CFLs use up to 75 percent less energy than incandescent bulbs, and they have great environmental impacts because less energy used on lighting means less harmful emissions from power plants producing electricity, Walker said. CFLs also last seven to 10 times longer than regular incandescent bulbs.
“The program is open to all students, but this year the club is targeting the freshman class,” Walker said.
As opposed to previous years, the exchange locations for this year are in all freshman dorms on-campus, as well as in the Eagle’s Nest and Seacobeck. Since the incoming freshman class has never had the opportunity to exchange their light bulbs, the club believes that these locations will be most effective.
“Those upperclassmen who exchanged light bulbs three years ago should still have them,” Walker said. “Those same bulbs are still in use, so the savings in emissions keeps building up.”
On top of the energy-saving potential, the program is also beneficial because it helps UMW to save money, Walker said.
According to a flyer handed out by the Ecology Club to students, faculty and staff after they have exchanged their light bulbs, “the less energy we use on light bulbs, the less money UMW pays for electricity. That means lower tuitions and better use of our money.”
After the first year of the program, which was during the 2007-2008 school year, roughly 2,000 light bulbs had been exchanged at UMW.
“That was a lot,” Walker said.
Data from last year has been lost, but Walker estimated that around 500 to 600 bulbs were exchanged last year.
Walker said the program has about 350 light bulbs for this year. The program aims to exchange all of them and hopefully get more if necessary. So far, about 200 light bulbs have been exchanged.
Joni Wilson, director of landscape and grounds, is in charge of purchasing the CFLs. The funding for the program comes from the university.
Ecology Club members feel that the Lightbulb Exchange Program is making a difference.
“It’s the simplest way to reduce your carbon footprint,” junior Desiree DeHaven said. “It’s so easy. There is nothing to say ‘no’ to.”
Although the Lightbulb Exchange has been the Ecology Club’s most influential program, Walker hopes that the club’s impact does not end there.
“What the Eco Club wants to emphasize is that exchanging a light bulb is a good first step, but it’s not the only thing,” Walker said.
UMW, in cooperation with NORESCO, an energy services company, has worked to develop the “Three Behaviors” campaign, which is a list of initiatives to help UMW participate in “going green.”

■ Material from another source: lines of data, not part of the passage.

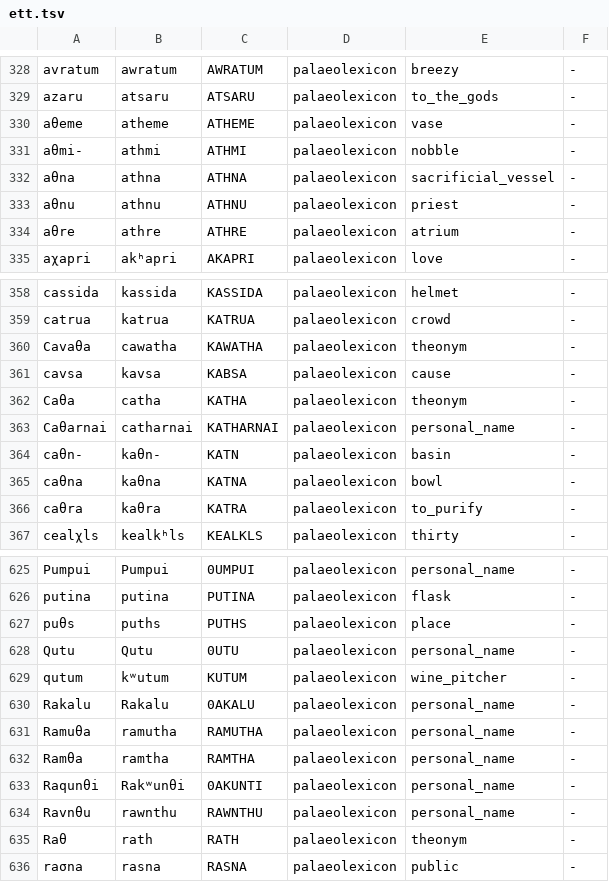
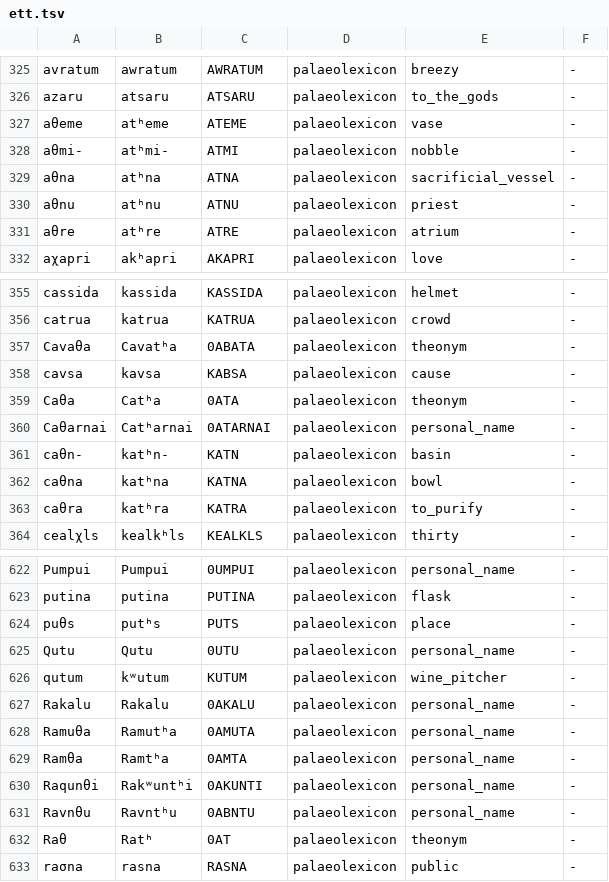
Before and after one commit to Nacryos/ancient-scripts-datasets, a TSV file: data/training/lexicons/ett.tsv, drawn as a sheet; only a part is shown, gaps mark what is left out; the diff covers the shown part only.

Commit message:
Phase 2-3 leftovers: Avestan expansion, HTML cleanup, IPA reprocessing
Avestan (ave): +1,201 entries from fixed avesta.org scraper
Etruscan (ett): +131 entries, duplicates removed
Luwian (xlw): NBSP cleanup, IPA reprocessed
Lycian (xlc), Lydian (xld), Carian (xcr), Urartian (xur): IPA reprocessed
CLDF stats updated to reflect current state

```diff
--- a/data/training/lexicons/ett.tsv
+++ b/data/training/lexicons/ett.tsv
@@ -329,7 +326,7 @@ avratum	awratum	AWRATUM	palaeolexicon	breezy	-
 azaru	atsaru	ATSARU	palaeolexicon	to_the_gods	-
-aθeme	atheme	ATHEME	palaeolexicon	vase	-
-aθmi-	athmi	ATHMI	palaeolexicon	nobble	-
-aθna	athna	ATHNA	palaeolexicon	sacrificial_vessel	-
-aθnu	athnu	ATHNU	palaeolexicon	priest	-
-aθre	athre	ATHRE	palaeolexicon	atrium	-
+aθeme	atʰeme	ATEME	palaeolexicon	vase	-
+aθmi-	atʰmi-	ATMI	palaeolexicon	nobble	-
+aθna	atʰna	ATNA	palaeolexicon	sacrificial_vessel	-
+aθnu	atʰnu	ATNU	palaeolexicon	priest	-
+aθre	atʰre	ATRE	palaeolexicon	atrium	-
 aχapri	akʰapri	AKAPRI	palaeolexicon	love	-
@@ -359,9 +356,9 @@ cassida	kassida	KASSIDA	palaeolexicon	helmet	-
 catrua	katrua	KATRUA	palaeolexicon	crowd	-
-Cavaθa	cawatha	KAWATHA	palaeolexicon	theonym	-
+Cavaθa	Cavatʰa	0ABATA	palaeolexicon	theonym	-
 cavsa	kavsa	KABSA	palaeolexicon	cause	-
-Caθa	catha	KATHA	palaeolexicon	theonym	-
-Caθarnai	catharnai	KATHARNAI	palaeolexicon	personal_name	-
-caθn-	kaθn-	KATN	palaeolexicon	basin	-
-caθna	kaθna	KATNA	palaeolexicon	bowl	-
-caθra	kaθra	KATRA	palaeolexicon	to_purify	-
+Caθa	Catʰa	0ATA	palaeolexicon	theonym	-
+Caθarnai	Catʰarnai	0ATARNAI	palaeolexicon	personal_name	-
+caθn-	katʰn-	KATN	palaeolexicon	basin	-
+caθna	katʰna	KATNA	palaeolexicon	bowl	-
+caθra	katʰra	KATRA	palaeolexicon	to_purify	-
 cealχls	kealkʰls	KEALKLS	palaeolexicon	thirty	-
@@ -626,3 +623,3 @@ Pumpui	Pumpui	0UMPUI	palaeolexicon	personal_name	-
 putina	putina	PUTINA	palaeolexicon	flask	-
-puθs	puths	PUTHS	palaeolexicon	place	-
+puθs	putʰs	PUTS	palaeolexicon	place	-
 Qutu	Qutu	0UTU	palaeolexicon	personal_name	-
@@ -630,7 +627,7 @@ qutum	kʷutum	KUTUM	palaeolexicon	wine_pitcher	-
 Rakalu	Rakalu	0AKALU	palaeolexicon	personal_name	-
-Ramuθa	ramutha	RAMUTHA	palaeolexicon	personal_name	-
-Ramθa	ramtha	RAMTHA	palaeolexicon	personal_name	-
-Raqunθi	Rakʷunθi	0AKUNTI	palaeolexicon	personal_name	-
-Ravnθu	rawnthu	RAWNTHU	palaeolexicon	personal_name	-
-Raθ	rath	RATH	palaeolexicon	theonym	-
+Ramuθa	Ramutʰa	0AMUTA	palaeolexicon	personal_name	-
+Ramθa	Ramtʰa	0AMTA	palaeolexicon	personal_name	-
+Raqunθi	Rakʷuntʰi	0AKUNTI	palaeolexicon	personal_name	-
+Ravnθu	Ravntʰu	0ABNTU	palaeolexicon	personal_name	-
+Raθ	Ratʰ	0AT	palaeolexicon	theonym	-
 raσna	rasna	RASNA	palaeolexicon	public	-
```
Also changed, not shown: 3 removed rows and 79 edited cells elsewhere in this file, data/training/lexicons/xcr.tsv, data/training/lexicons/xlc.tsv, 6 other files.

The first of these steps is the establishment of the President’s Council on Sustainability, a group of students, staff and faculty who advise the university on how to act on their institutional commitment to sustainability and environmental stewardship.
The second is UMW’s participation in an event called Recyclemania, a 10-week-long recycling contest.
The third step is to encourage students to participate in three energy saving behaviors recommended by NORESCO–to take shorter showers, to turn off fans and air conditioning units when not in the room and to turn off computers when not in use.
Ehren Guzman, a junior member of the Ecology Club, hopes that when the Lightbulb Exchange Program continues next year, the club could think about adding different sizes of light bulbs to exchange.
“For example people come with flood lights, and we can’t help them,” Guzman said. “They won’t fit in the sockets.”
Despite small changes, most are satisfied with the program’s progress.
“I think it’s been a real positive change,” Chris Porter, director of Residence Life said. “The Ecology Club, the Residence Life staff and our partners at Noresco have worked very hard to get the word out about conserving energy and reducing greenhouse gasses. The Lightbulb Exchange is one part of a larger effort to help people be more cognizant of their energy use.”
The Lightbulb Exchange will continue this week and next week. The exchange will take place today from 7 to 9 p.m. at the Apartments Clubhouse, Sunday, Feb. 14 from 11 a.m. to 2 p.m. at Seacobeck and Tuesday, Feb. 16 from 7 to 9 p.m. in Jefferson Hall and Russell Hall.